Once your background is set to go, then the fun begins! Select the Stickers tab on the top navigation bar. Again, you have options here for size and what can be on those stickers. You can have simple text, an image (for my next puzzle I think I am going this route) or draw. Also on the stickers, you can add a link to either more information, or if you have created a video describing what that sticker term means, you can link it here or you can record your voice to define the term or give the students a little extra help. The possibilities are endless.
Once your Stickers are created, select the Answer Key tab on the top navigation bar.
This is where you put the areas on the background where your stickers will go. A word of caution is that if answer locations are really close to each other, your puzzle wont work. For this reason, you have a few options on how to place your answers on your puzzles background.
Select Play and see if you can solve your own puzzle! After I am done with my puzzles is when I fill out all the information for the Puzzle.
What I really like most about the information area is that if you can include an Explain Everything tutorial to help guide the students. I do not for my puzzles, but I will get to that in a moment. Then when everything is saved, you can export your puzzle for others to play!
How I use the App
As addressed before, I like my students to experience content first through inquiry. As I teach about global issues to students in fifth and sixth grade, the ideal way to accomplish this would be going on field trips. Since it costs a lot of money to travel around the world, the Stick Around App has filled a need. So the puzzle that I created above is a way for students to experience the Five Themes of Geography through imagery. All five themes are shown in this photo but the students don’t already know that. So as a class, (since I only have my iPad in my classroom) we talk about what we see in the photo. Then we brainstorm what the five themes are and the students guess where each sticker goes. To help narrow where to place the stickers, I leave the answer guide on to show where a possible sticker goes. It does not give the answer, instead acting like a place holder.

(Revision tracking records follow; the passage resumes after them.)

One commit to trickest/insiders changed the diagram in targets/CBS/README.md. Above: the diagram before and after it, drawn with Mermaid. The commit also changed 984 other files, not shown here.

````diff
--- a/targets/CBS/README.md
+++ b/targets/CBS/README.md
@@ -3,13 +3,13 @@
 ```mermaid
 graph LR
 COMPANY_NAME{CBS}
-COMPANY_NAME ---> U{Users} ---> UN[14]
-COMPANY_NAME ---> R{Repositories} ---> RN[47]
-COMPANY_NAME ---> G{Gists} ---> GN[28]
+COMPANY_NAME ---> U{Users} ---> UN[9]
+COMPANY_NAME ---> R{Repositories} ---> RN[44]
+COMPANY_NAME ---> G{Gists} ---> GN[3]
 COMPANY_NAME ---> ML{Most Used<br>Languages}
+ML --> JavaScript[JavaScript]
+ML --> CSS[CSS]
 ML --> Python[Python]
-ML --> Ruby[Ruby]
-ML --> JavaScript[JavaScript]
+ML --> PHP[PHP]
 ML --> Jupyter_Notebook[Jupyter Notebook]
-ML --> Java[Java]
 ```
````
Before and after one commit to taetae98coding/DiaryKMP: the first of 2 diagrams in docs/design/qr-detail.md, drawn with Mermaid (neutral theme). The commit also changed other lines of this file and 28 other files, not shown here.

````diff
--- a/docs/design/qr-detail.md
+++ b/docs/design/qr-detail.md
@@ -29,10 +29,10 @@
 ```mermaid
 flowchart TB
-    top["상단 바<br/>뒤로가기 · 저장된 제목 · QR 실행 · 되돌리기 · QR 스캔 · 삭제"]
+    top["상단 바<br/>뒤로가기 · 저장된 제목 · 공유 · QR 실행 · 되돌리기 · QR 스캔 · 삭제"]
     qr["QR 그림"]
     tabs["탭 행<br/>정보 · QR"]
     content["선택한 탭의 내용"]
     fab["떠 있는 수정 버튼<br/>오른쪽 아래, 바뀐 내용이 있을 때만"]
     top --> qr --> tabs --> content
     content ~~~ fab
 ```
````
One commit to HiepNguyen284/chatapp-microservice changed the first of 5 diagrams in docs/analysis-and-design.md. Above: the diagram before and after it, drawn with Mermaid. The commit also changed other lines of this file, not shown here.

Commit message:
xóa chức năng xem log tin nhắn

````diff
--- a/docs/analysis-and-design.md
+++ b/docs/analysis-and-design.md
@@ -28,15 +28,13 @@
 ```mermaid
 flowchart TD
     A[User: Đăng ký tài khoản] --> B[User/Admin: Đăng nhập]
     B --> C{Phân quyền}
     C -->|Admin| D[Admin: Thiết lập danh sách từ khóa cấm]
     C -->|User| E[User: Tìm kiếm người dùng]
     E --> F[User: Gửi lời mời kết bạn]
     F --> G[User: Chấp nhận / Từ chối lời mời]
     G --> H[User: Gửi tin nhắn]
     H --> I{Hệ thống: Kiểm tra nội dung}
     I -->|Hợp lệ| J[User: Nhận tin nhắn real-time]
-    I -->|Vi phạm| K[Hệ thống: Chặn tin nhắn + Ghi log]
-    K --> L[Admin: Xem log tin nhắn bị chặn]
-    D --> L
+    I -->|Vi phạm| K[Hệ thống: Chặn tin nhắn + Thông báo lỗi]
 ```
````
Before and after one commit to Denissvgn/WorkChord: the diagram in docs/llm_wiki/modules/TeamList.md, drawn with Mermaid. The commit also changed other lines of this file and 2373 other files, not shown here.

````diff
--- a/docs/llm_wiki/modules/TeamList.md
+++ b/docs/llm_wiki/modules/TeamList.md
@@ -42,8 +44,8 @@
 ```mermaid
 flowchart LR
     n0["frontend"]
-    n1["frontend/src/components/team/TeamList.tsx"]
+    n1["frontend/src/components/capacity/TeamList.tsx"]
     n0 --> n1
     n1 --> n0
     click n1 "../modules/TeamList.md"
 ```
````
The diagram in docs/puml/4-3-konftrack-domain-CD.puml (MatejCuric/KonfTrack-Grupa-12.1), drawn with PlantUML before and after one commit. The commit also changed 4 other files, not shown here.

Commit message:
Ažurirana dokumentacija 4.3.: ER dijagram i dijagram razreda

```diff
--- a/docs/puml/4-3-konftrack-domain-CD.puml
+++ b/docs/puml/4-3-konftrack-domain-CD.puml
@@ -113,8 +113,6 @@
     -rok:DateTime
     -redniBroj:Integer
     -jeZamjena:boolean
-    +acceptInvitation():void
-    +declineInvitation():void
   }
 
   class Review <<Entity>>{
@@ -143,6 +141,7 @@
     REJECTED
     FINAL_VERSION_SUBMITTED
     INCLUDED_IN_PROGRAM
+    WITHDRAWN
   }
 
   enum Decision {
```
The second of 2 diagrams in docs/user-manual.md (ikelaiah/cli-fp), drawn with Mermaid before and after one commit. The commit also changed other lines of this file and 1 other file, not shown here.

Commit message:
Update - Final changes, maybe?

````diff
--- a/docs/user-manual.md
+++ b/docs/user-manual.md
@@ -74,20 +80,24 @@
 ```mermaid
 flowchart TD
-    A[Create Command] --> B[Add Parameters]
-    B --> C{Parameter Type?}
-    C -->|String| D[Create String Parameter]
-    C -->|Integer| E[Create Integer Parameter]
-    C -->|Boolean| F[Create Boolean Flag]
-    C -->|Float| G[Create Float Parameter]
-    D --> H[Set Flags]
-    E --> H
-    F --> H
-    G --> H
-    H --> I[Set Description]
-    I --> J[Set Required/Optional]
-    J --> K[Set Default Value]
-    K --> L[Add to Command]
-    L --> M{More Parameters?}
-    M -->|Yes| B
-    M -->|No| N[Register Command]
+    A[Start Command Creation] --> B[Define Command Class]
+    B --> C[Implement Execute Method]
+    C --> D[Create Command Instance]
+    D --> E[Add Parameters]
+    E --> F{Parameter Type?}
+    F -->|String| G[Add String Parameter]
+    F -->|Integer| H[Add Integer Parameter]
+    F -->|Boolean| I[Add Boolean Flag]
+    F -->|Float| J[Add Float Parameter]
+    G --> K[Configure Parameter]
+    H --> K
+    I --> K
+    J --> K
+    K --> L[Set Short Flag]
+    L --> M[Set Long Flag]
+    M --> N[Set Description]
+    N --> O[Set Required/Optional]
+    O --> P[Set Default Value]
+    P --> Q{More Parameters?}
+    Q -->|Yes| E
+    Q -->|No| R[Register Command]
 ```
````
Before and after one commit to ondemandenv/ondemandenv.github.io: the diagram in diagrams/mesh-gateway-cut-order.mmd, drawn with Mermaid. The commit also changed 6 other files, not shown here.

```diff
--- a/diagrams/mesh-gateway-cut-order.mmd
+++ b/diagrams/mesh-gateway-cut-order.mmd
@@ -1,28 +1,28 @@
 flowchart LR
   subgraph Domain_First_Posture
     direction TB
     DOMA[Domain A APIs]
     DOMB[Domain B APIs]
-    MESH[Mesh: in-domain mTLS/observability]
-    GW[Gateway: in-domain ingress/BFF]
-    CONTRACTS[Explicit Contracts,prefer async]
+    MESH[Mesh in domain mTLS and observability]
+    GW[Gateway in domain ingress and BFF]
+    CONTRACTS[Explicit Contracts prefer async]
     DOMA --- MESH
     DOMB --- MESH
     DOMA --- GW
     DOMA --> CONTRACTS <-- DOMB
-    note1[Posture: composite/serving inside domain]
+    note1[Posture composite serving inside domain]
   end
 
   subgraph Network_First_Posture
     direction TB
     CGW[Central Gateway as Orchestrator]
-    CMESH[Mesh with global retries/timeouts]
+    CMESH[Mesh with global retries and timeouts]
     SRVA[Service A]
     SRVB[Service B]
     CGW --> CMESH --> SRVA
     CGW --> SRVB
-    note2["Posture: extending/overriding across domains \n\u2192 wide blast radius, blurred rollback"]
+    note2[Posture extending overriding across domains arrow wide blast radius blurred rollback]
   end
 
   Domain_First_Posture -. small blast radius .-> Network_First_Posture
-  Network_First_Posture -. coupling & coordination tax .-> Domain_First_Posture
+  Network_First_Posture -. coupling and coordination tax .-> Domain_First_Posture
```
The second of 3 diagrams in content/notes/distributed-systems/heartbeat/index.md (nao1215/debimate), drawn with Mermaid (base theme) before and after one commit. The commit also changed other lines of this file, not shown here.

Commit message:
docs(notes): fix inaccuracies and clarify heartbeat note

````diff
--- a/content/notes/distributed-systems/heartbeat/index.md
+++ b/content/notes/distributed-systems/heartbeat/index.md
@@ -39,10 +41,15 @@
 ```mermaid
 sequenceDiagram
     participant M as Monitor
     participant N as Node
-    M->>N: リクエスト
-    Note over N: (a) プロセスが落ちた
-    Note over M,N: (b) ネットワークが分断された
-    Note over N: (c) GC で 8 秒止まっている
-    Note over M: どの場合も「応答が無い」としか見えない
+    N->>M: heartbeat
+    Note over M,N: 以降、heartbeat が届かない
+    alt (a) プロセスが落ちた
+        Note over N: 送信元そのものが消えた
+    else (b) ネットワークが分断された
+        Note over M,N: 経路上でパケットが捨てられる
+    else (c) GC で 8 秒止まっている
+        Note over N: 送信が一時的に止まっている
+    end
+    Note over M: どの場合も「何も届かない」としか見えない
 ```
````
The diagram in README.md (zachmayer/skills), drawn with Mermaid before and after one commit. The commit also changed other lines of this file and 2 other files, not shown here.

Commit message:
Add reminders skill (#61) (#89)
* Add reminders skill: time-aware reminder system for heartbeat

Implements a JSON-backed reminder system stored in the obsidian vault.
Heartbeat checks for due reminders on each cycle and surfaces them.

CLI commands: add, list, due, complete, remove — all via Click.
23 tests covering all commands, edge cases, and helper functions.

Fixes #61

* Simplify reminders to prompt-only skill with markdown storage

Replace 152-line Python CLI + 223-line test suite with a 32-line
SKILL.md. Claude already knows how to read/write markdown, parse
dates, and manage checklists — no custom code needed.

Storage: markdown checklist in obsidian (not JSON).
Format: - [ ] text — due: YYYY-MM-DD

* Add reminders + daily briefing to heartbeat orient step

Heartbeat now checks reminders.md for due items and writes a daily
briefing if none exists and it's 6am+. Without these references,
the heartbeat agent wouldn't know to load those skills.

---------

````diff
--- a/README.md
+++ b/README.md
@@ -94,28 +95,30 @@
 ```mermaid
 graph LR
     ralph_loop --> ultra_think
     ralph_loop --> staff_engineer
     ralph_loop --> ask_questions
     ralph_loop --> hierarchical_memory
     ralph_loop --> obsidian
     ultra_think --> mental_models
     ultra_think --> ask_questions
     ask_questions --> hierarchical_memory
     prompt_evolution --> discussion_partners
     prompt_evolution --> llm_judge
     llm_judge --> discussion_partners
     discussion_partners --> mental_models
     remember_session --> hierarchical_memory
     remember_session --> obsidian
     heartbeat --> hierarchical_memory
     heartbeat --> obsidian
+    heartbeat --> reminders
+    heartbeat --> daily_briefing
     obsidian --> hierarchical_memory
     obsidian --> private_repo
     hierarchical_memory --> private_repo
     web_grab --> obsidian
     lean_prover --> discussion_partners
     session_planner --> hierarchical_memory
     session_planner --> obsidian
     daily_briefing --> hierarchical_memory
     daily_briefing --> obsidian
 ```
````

From our experiences with learning about the 5 Themes, drives what information I put in the video my students watch for homework.
Another powerful way to use the Stick Around App is to have students create puzzles and quiz each other over the same topic. That way, the teacher can easily see who understands the topic and who is struggling.
If you are a flipped class teacher, I could see using the app for that too. Here is how I would do it. In the Info section, record either a voice message for your students or create an Explain Everything video to introduce the topic to your students. Again, pulling from the Stanford study, students need to experience first. So your introduction to the students could be this. A recording of a speech, science experiment, or an image. Then in your video give directions for your puzzle. In the stickers on the puzzle, create either video links or voice recordings for those stickers so if students get them wrong, they have the information right away to understand why it was wrong. After the students complete your puzzle, then they would create their own puzzle to demonstrate their understanding. Class that next day could be students playing each others quizzes and learning from each other.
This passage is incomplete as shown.